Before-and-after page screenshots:
━━━━

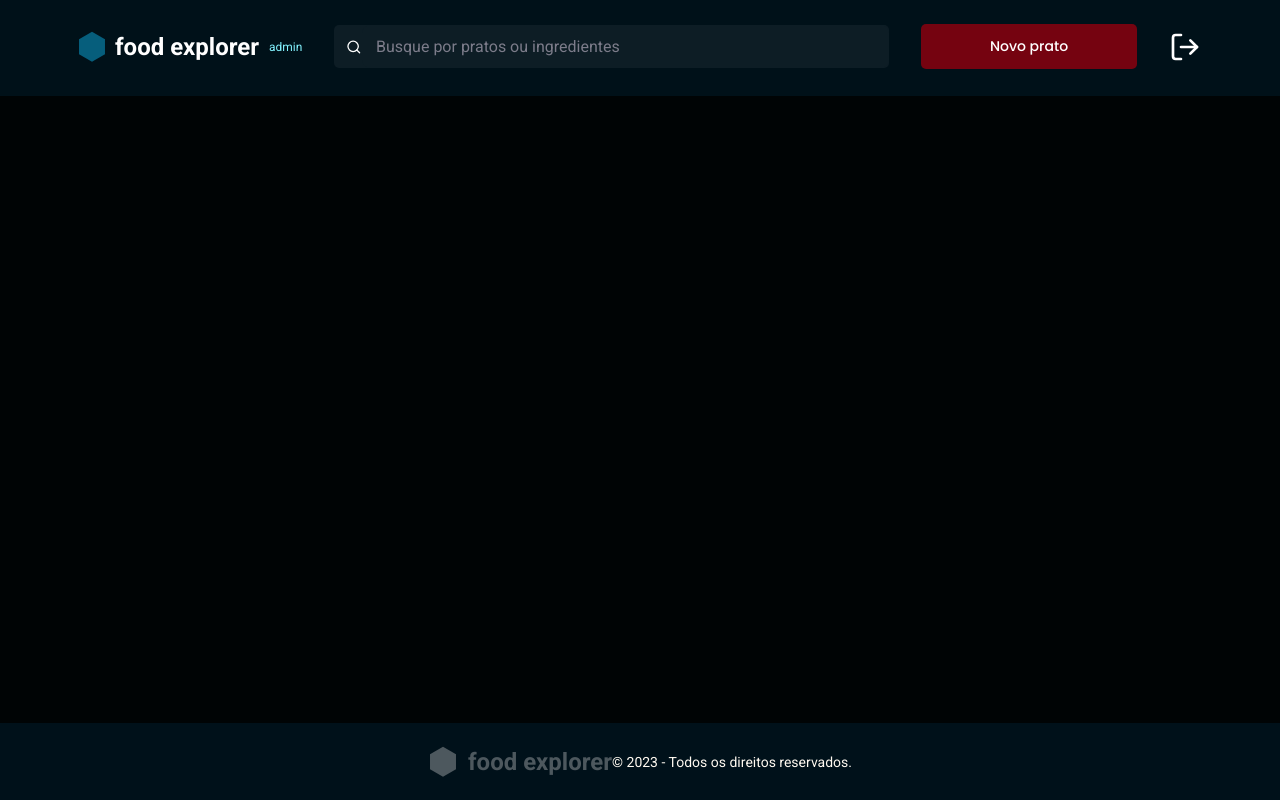
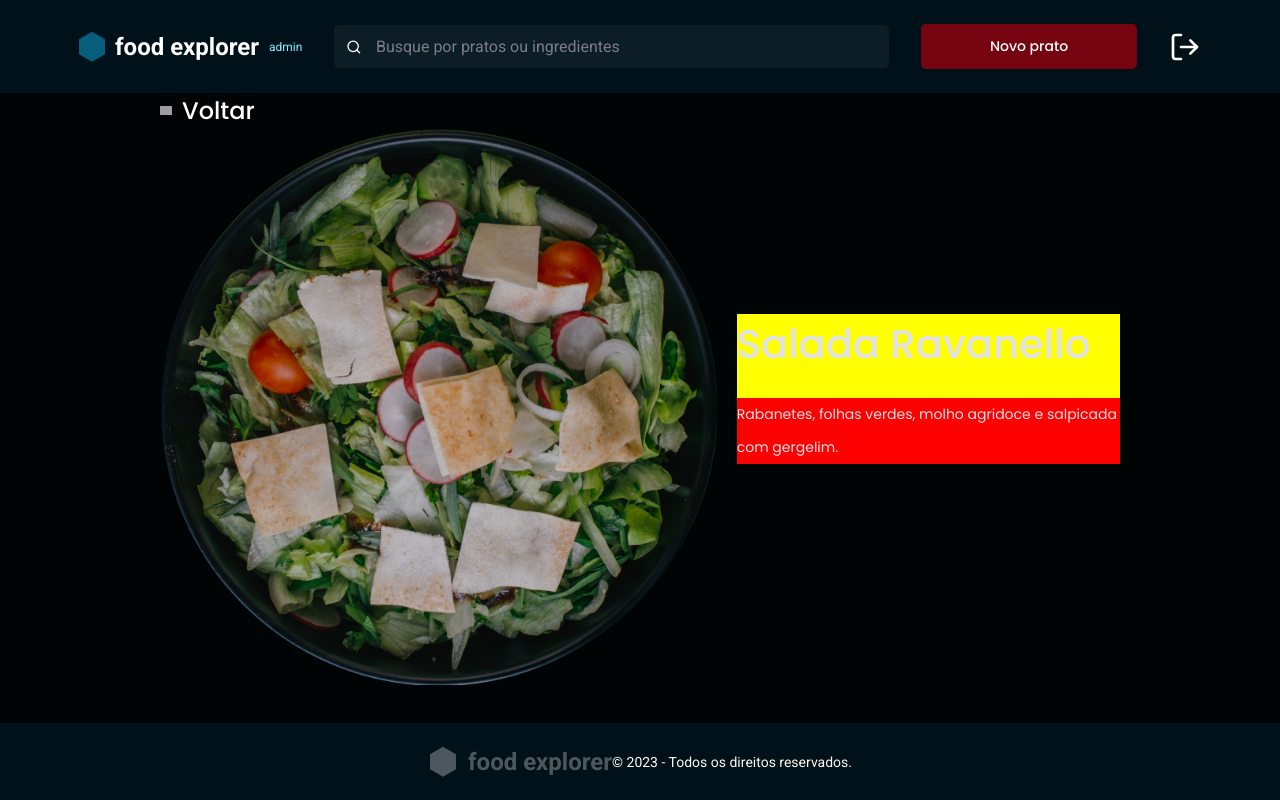
Before and after one commit to gabrielbeli/foodexplorer-frontend, a React (Vite) app: page / in a window 1280 px wide. Built offline with nearby package versions, Linux system fonts and the light colour scheme; grey boxes are pictures that could not be loaded.

Commit message:
start dish

```diff
--- a/src/components/TextLink/index.jsx
+++ b/src/components/TextLink/index.jsx
@@ -1,9 +1,10 @@
 /* eslint-disable react/prop-types */
 import { Container } from "./styles";
 
-export function TextLink({name, ...rest}) {
+export function TextLink({name, icon, ...rest}) {
   return (
     <Container {...rest}>
+      { icon && (<img src={icon} />) }
       {name}
     </Container>
   )
--- a/src/components/TextLink/styles.js
+++ b/src/components/TextLink/styles.js
@@ -3,11 +3,16 @@ import { Link } from 'react-router-dom';
 
 export const Container = styled(Link)`
   color: ${({ theme }) => theme.LIGHT[100]};
+
   font-family: 'Poppins', sans-serif;
   font-size: 1.4rem;
   font-weight: 500;
   text-align: center;
 
+  display: flex;
+  align-items: center;
+  gap: clamp(0.5rem, 0.1667rem + 1.0417vw, 1rem);
+
   &:hover {
     color: ${({ theme }) => theme.TINTS.CAKE[200]};
   }
--- a/src/pages/Dish/index.jsx
+++ b/src/pages/Dish/index.jsx
@@ -1,14 +1,37 @@
-import { Container } from './styles';
+import { Container, Content } from './styles';
+import { FiChevronLeft } from 'react-icons/fi';
 
 import { Header } from '../../components/Header';
 import { Footer } from '../../components/Footer';
+import { TextLink } from '../../components/TextLink';
+
+import ravanello from '../../assets/ravanello.png';
 
 export function Dish() {
   return (
     <Container>
       <Header isAdmin />
       <main>
+        <Content>
+          <div>
+            <TextLink name="Voltar" icon={FiChevronLeft} />
+            <picture>
+              <source
+                media="(max-width: 640px)"
+                srcSet={ravanello}
+                type="image/png"
+              />
+              <img src={ravanello} alt="" />
+            </picture>
+          </div>
 
+          <div>
+            <h2>Salada Ravanello</h2>
+            <p>
+              Rabanetes, folhas verdes, molho agridoce e salpicada com gergelim.
+            </p>
+          </div>
+        </Content>
       </main>
       <Footer />
     </Container>
--- a/src/pages/Dish/styles.js
+++ b/src/pages/Dish/styles.js
@@ -9,9 +9,85 @@ export const Container = styled.div`
     'main'
     'footer';
 
-  grid-template-rows: 9.6rem auto 7.7rem;
+  grid-template-rows: 11.4rem auto 7.7rem;
 
   > main {
     grid-area: main;
+    width: min(75%, 1122px);
+    margin: 0 auto;
+  }
+
+  @media (min-width: 641px) {
+    grid-template-rows: 9.3rem auto 7.7rem;
   }
 `;
+
+export const Content = styled.div`
+  display: flex;
+  flex-direction: column;
+
+  > div:first-child {
+    > a {
+      font-size: clamp(1.4rem, 0.7333rem + 2.0833vw, 2.4rem);
+      > img {
+        width: clamp(0.9rem, 0.7rem + 0.625vw, 1.2rem);
+      }
+    }
+
+    > picture > img {
+      margin: 0 auto;
+    }
+  }
+
+  > div:last-child {
+    display: flex;
+    flex-direction: column;
+    gap: 2.4rem;
+
+    > h2,
+    > p {
+      font-family: 'Poppins', sans-serif;
+      text-align: center;
+    }
+
+    > h2 {
+      font-weight: 500;
+      font-size: clamp(2.7rem, 1.4rem + 4.0625vw, 4rem);
+    }
+
+    > p {
+      font-size: clamp(1.6rem, 1.0667rem + 1.6667vw, 2.4rem);
+      line-height: clamp(2.2rem, 1.1rem + 3.4375vw, 3.3rem);
+    }
+  }
+
+    @media (max-width:640px) {
+      > div:first-child > picture > img {
+        margin: 1.6rem auto;
+      }
+    }
+
+    @media (min-width: 641px) {
+      flex-direction: row;
+      align-items: center;
+      justify-content: space-between;
+      gap: 2rem;
+
+      > div:last-child {
+        width: fit-content;
+        align-items: flex-start;
+        background-color: yellow;
+        max-width: 666px;
+
+        > h2 {
+          font-size: clamp(2.4rem, -0.4568rem + 4.568, 4rem);
+        }
+
+        > p {
+          background-color: red;
+          text-align: start;
+          font-size: 1.4rem;
+        }
+      }
+    }
+  `;
```
Also changed, not shown: src/assets/ravanello.png (renamed from src/assets/Mask group.png).
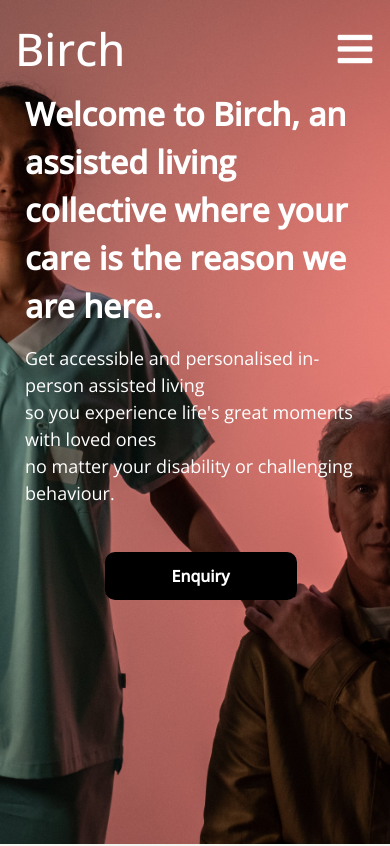
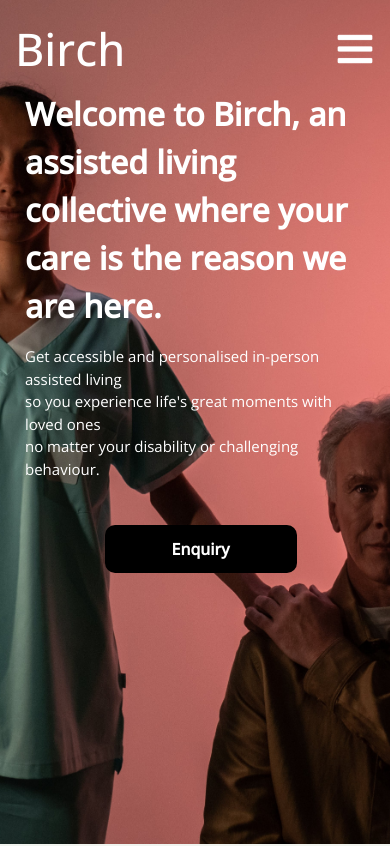
Before and after one commit to dimz-hub/elder-care, a React (Create React App) app: page / in a window 390 px wide. Shown: the top 846 px of the page. Built offline with nearby package versions, Linux system fonts and the light colour scheme; no server answers.

Commit message:
background change

```diff
--- a/src/Components/About.jsx
+++ b/src/Components/About.jsx
@@ -62,7 +62,7 @@ const handleIntersection = (entries, section) => {
 
 
   return (
-    <div  className='toppage'>
+    <div  className='toppage mission'>
 
     <div className='about h-[100vh] w-[100vw]'>
       <div className='about-container' ref={topRef} style={{ opacity: 0, transition: 'opacity 1s ease-in' }}>
@@ -77,7 +77,7 @@ const handleIntersection = (entries, section) => {
       </div>
     </div>
 
-    <div className= 'section mission   p-[25px] flex items-center about-section pt-[100px] xs:flex-col xs:w-[90vw] xs:m-[auto] xs:text-center  gap-[20px]  md:text-center md:h-[auto]  md:mb-[20p]'  >
+    <div className= 'section  p-[25px] flex items-center about-section pt-[100px] xs:flex-col xs:w-[90vw] xs:m-[auto] xs:text-center  gap-[20px]  md:text-center md:h-[auto]  md:mb-[20p]'  >
       <div  ref={storyRef} style={{ opacity: 0, transition: 'opacity 1s ease-in' }}  className=' flex items-center gap-[35px] w-[90vw] m-[auto]  xs:w-[100%] xs:m-[auto] xs:text-center  xs:flex xs:flex-col  xs:justify-center xs:m-[auto] md:flex-col md:gap-[0px] md:w-[100%]  md:m-[auto] '>
 
       <div className='section w-[45vw]  xs:w-[90vw] md:w-[85vw] md:m-[auto] md:h-[auto]'>
@@ -101,7 +101,7 @@ const handleIntersection = (entries, section) => {
 
 
     </div>
-    <div className='w-[100vw] mission'>
+    <div className='w-[100vw]'>
 
     <div className='w-[90vw] m-[auto] p-[25px] xs:p-[0px] xs:pb-[50px]  pt-[100px] xs:mt-[35px]' >
 
--- a/src/Components/Hero.jsx
+++ b/src/Components/Hero.jsx
@@ -10,7 +10,7 @@ export default function Hero({topRef}) {
       <h2 className='text-[44px] font-[600] text-[white] xs:text-[32px] xs:w-[100%] xs:mt-[20px]  lg:text-[35px] '>
         Welcome to Birch, an assisted living collective where your care is the reason we are here.
       </h2>
-      <p className='text-[white] font-[400] text-[20px] mt-[25px] xs:text-[18px] xs:mt-[15px] '>
+      <p className='text-[white] font-[400] text-[20px] mt-[25px] xs:text-[15px] xs:mt-[15px] '>
         Get accessible and personalised in-person assisted living <br />so you experience life's great moments with loved ones <br /> no matter your disability or challenging behaviour.
       </p>
 
```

━━━━

Assigned task: From the first line to the last, copy the records above exactly and drop any pictures.

Output of the exercise:
Before and after one commit to gabrielbeli/foodexplorer-frontend, a React (Vite) app: page / in a window 1280 px wide. Built offline with nearby package versions, Linux system fonts and the light colour scheme; grey boxes are pictures that could not be loaded.

Commit message:
start dish

```diff
--- a/src/components/TextLink/index.jsx
+++ b/src/components/TextLink/index.jsx
@@ -1,9 +1,10 @@
 /* eslint-disable react/prop-types */
 import { Container } from "./styles";
 
-export function TextLink({name, ...rest}) {
+export function TextLink({name, icon, ...rest}) {
   return (
     <Container {...rest}>
+      { icon && (<img src={icon} />) }
       {name}
     </Container>
   )
--- a/src/components/TextLink/styles.js
+++ b/src/components/TextLink/styles.js
@@ -3,11 +3,16 @@ import { Link } from 'react-router-dom';
 
 export const Container = styled(Link)`
   color: ${({ theme }) => theme.LIGHT[100]};
+
   font-family: 'Poppins', sans-serif;
   font-size: 1.4rem;
   font-weight: 500;
   text-align: center;
 
+  display: flex;
+  align-items: center;
+  gap: clamp(0.5rem, 0.1667rem + 1.0417vw, 1rem);
+
   &:hover {
     color: ${({ theme }) => theme.TINTS.CAKE[200]};
   }
--- a/src/pages/Dish/index.jsx
+++ b/src/pages/Dish/index.jsx
@@ -1,14 +1,37 @@
-import { Container } from './styles';
+import { Container, Content } from './styles';
+import { FiChevronLeft } from 'react-icons/fi';
 
 import { Header } from '../../components/Header';
 import { Footer } from '../../components/Footer';
+import { TextLink } from '../../components/TextLink';
+
+import ravanello from '../../assets/ravanello.png';
 
 export function Dish() {
   return (
     <Container>
       <Header isAdmin />
       <main>
+        <Content>
+          <div>
+            <TextLink name="Voltar" icon={FiChevronLeft} />
+            <picture>
+              <source
+                media="(max-width: 640px)"
+                srcSet={ravanello}
+                type="image/png"
+              />
+              <img src={ravanello} alt="" />
+            </picture>
+          </div>
 
+          <div>
+            <h2>Salada Ravanello</h2>
+            <p>
+              Rabanetes, folhas verdes, molho agridoce e salpicada com gergelim.
+            </p>
+          </div>
+        </Content>
       </main>
       <Footer />
     </Container>
--- a/src/pages/Dish/styles.js
+++ b/src/pages/Dish/styles.js
@@ -9,9 +9,85 @@ export const Container = styled.div`
     'main'
     'footer';
 
-  grid-template-rows: 9.6rem auto 7.7rem;
+  grid-template-rows: 11.4rem auto 7.7rem;
 
   > main {
     grid-area: main;
+    width: min(75%, 1122px);
+    margin: 0 auto;
+  }
+
+  @media (min-width: 641px) {
+    grid-template-rows: 9.3rem auto 7.7rem;
   }
 `;
+
+export const Content = styled.div`
+  display: flex;
+  flex-direction: column;
+
+  > div:first-child {
+    > a {
+      font-size: clamp(1.4rem, 0.7333rem + 2.0833vw, 2.4rem);
+      > img {
+        width: clamp(0.9rem, 0.7rem + 0.625vw, 1.2rem);
+      }
+    }
+
+    > picture > img {
+      margin: 0 auto;
+    }
+  }
+
+  > div:last-child {
+    display: flex;
+    flex-direction: column;
+    gap: 2.4rem;
+
+    > h2,
+    > p {
+      font-family: 'Poppins', sans-serif;
+      text-align: center;
+    }
+
+    > h2 {
+      font-weight: 500;
+      font-size: clamp(2.7rem, 1.4rem + 4.0625vw, 4rem);
+    }
+
+    > p {
+      font-size: clamp(1.6rem, 1.0667rem + 1.6667vw, 2.4rem);
+      line-height: clamp(2.2rem, 1.1rem + 3.4375vw, 3.3rem);
+    }
+  }
+
+    @media (max-width:640px) {
+      > div:first-child > picture > img {
+        margin: 1.6rem auto;
+      }
+    }
+
+    @media (min-width: 641px) {
+      flex-direction: row;
+      align-items: center;
+      justify-content: space-between;
+      gap: 2rem;
+
+      > div:last-child {
+        width: fit-content;
+        align-items: flex-start;
+        background-color: yellow;
+        max-width: 666px;
+
+        > h2 {
+          font-size: clamp(2.4rem, -0.4568rem + 4.568, 4rem);
+        }
+
+        > p {
+          background-color: red;
+          text-align: start;
+          font-size: 1.4rem;
+        }
+      }
+    }
+  `;
```
Also changed, not shown: src/assets/ravanello.png (renamed from src/assets/Mask group.png).
Before and after one commit to dimz-hub/elder-care, a React (Create React App) app: page / in a window 390 px wide. Shown: the top 846 px of the page. Built offline with nearby package versions, Linux system fonts and the light colour scheme; no server answers.

Commit message:
background change

```diff
--- a/src/Components/About.jsx
+++ b/src/Components/About.jsx
@@ -62,7 +62,7 @@ const handleIntersection = (entries, section) => {
 
 
   return (
-    <div  className='toppage'>
+    <div  className='toppage mission'>
 
     <div className='about h-[100vh] w-[100vw]'>
       <div className='about-container' ref={topRef} style={{ opacity: 0, transition: 'opacity 1s ease-in' }}>
@@ -77,7 +77,7 @@ const handleIntersection = (entries, section) => {
       </div>
     </div>
 
-    <div className= 'section mission   p-[25px] flex items-center about-section pt-[100px] xs:flex-col xs:w-[90vw] xs:m-[auto] xs:text-center  gap-[20px]  md:text-center md:h-[auto]  md:mb-[20p]'  >
+    <div className= 'section  p-[25px] flex items-center about-section pt-[100px] xs:flex-col xs:w-[90vw] xs:m-[auto] xs:text-center  gap-[20px]  md:text-center md:h-[auto]  md:mb-[20p]'  >
       <div  ref={storyRef} style={{ opacity: 0, transition: 'opacity 1s ease-in' }}  className=' flex items-center gap-[35px] w-[90vw] m-[auto]  xs:w-[100%] xs:m-[auto] xs:text-center  xs:flex xs:flex-col  xs:justify-center xs:m-[auto] md:flex-col md:gap-[0px] md:w-[100%]  md:m-[auto] '>
 
       <div className='section w-[45vw]  xs:w-[90vw] md:w-[85vw] md:m-[auto] md:h-[auto]'>
@@ -101,7 +101,7 @@ const handleIntersection = (entries, section) => {
 
 
     </div>
-    <div className='w-[100vw] mission'>
+    <div className='w-[100vw]'>
 
     <div className='w-[90vw] m-[auto] p-[25px] xs:p-[0px] xs:pb-[50px]  pt-[100px] xs:mt-[35px]' >
 
--- a/src/Components/Hero.jsx
+++ b/src/Components/Hero.jsx
@@ -10,7 +10,7 @@ export default function Hero({topRef}) {
       <h2 className='text-[44px] font-[600] text-[white] xs:text-[32px] xs:w-[100%] xs:mt-[20px]  lg:text-[35px] '>
         Welcome to Birch, an assisted living collective where your care is the reason we are here.
       </h2>
-      <p className='text-[white] font-[400] text-[20px] mt-[25px] xs:text-[18px] xs:mt-[15px] '>
+      <p className='text-[white] font-[400] text-[20px] mt-[25px] xs:text-[15px] xs:mt-[15px] '>
         Get accessible and personalised in-person assisted living <br />so you experience life's great moments with loved ones <br /> no matter your disability or challenging behaviour.
       </p>
 
```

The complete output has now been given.